Project Darreis is one of 40 Oakland Peace Center partners.
Gilchrist-Day started Project Darreis to honor the memory of her son Darreis Toyfoya. Darreis, a well-liked mentally disabled man who had a habit of bringing homeless people to his mother's house for food, was shot and killed in the Grand Lake neighborhood in 2006. He was 18. The killing was never solved. Project Darreis gives food, clothing, furniture and other necessities to mentally disabled people, frail seniors and struggling parents with nowhere else to turn.
Whoever broke in and vandalized the Oakland Peace Center wasn't thinking about the people who depend on Gilchrist-Day's donations or who benefit from the wide range of services offered by the other nonprofits.
A lot of people would have thrown up their hands and quit.
But the Oakland Peace Center partners came to the conclusion that the break-in only further demonstrated the need for their work addressing the root causes of violence.
"They can't get what they want through an open door, so they have to break open doors," said Angela Urata, operations manager for the Niroga Institute. "To live in that kind of world where you have to fight for everything must be hard. I don't excuse the action, but I try to see the humanity in the other person."
The Niroga Institute teaches meditation and yoga in schools, juvenile halls, homeless shelters, cancer hospitals and rehab centers -- skills to help people transform their lives.
The Oakland Peace Center groups aren't naive. They met with the Oakland police to learn how they can better secure their building. They are installing an alarm system. No one will be hanging out in the building at night.
However, the one thing they will not be doing is running for the hills.
The Oakland Peace Center is seeking donations for repairs and improvements to secure its building.

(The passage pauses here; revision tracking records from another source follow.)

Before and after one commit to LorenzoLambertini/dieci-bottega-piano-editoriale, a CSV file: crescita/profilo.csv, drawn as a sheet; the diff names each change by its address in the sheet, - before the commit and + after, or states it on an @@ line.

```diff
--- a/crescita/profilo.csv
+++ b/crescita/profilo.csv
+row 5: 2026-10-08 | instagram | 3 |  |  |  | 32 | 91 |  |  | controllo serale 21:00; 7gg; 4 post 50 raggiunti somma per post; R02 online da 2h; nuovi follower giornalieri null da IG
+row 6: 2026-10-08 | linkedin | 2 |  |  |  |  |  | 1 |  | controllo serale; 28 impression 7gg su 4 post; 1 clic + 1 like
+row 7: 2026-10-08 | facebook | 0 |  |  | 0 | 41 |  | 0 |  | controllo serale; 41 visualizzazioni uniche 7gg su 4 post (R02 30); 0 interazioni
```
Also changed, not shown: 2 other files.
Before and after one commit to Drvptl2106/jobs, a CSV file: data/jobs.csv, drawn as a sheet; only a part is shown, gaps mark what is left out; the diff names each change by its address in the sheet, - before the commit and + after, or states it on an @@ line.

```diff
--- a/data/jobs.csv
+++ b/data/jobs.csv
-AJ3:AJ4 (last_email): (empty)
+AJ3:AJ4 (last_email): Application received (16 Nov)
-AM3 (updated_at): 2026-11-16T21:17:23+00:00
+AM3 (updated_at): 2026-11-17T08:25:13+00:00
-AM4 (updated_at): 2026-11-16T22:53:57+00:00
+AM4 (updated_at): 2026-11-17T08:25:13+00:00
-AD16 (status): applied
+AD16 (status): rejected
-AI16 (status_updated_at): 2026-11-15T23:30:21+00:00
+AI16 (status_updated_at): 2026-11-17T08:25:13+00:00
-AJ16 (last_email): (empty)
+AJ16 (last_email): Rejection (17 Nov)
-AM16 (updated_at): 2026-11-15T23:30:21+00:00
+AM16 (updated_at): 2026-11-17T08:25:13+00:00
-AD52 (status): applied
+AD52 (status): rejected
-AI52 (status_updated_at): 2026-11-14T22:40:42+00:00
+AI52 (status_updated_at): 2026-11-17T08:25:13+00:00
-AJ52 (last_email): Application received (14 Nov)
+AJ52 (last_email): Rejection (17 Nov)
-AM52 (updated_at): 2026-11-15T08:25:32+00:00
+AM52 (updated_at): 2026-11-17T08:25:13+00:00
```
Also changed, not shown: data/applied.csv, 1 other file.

To make a tax-deductible contribution, send a check payable to FCC Oakland (OPC in memo line), 111 Fairmount Ave., Oakland, CA 94611. Donations may also be made by PayPal at http://oaklandpeacecenter.org/.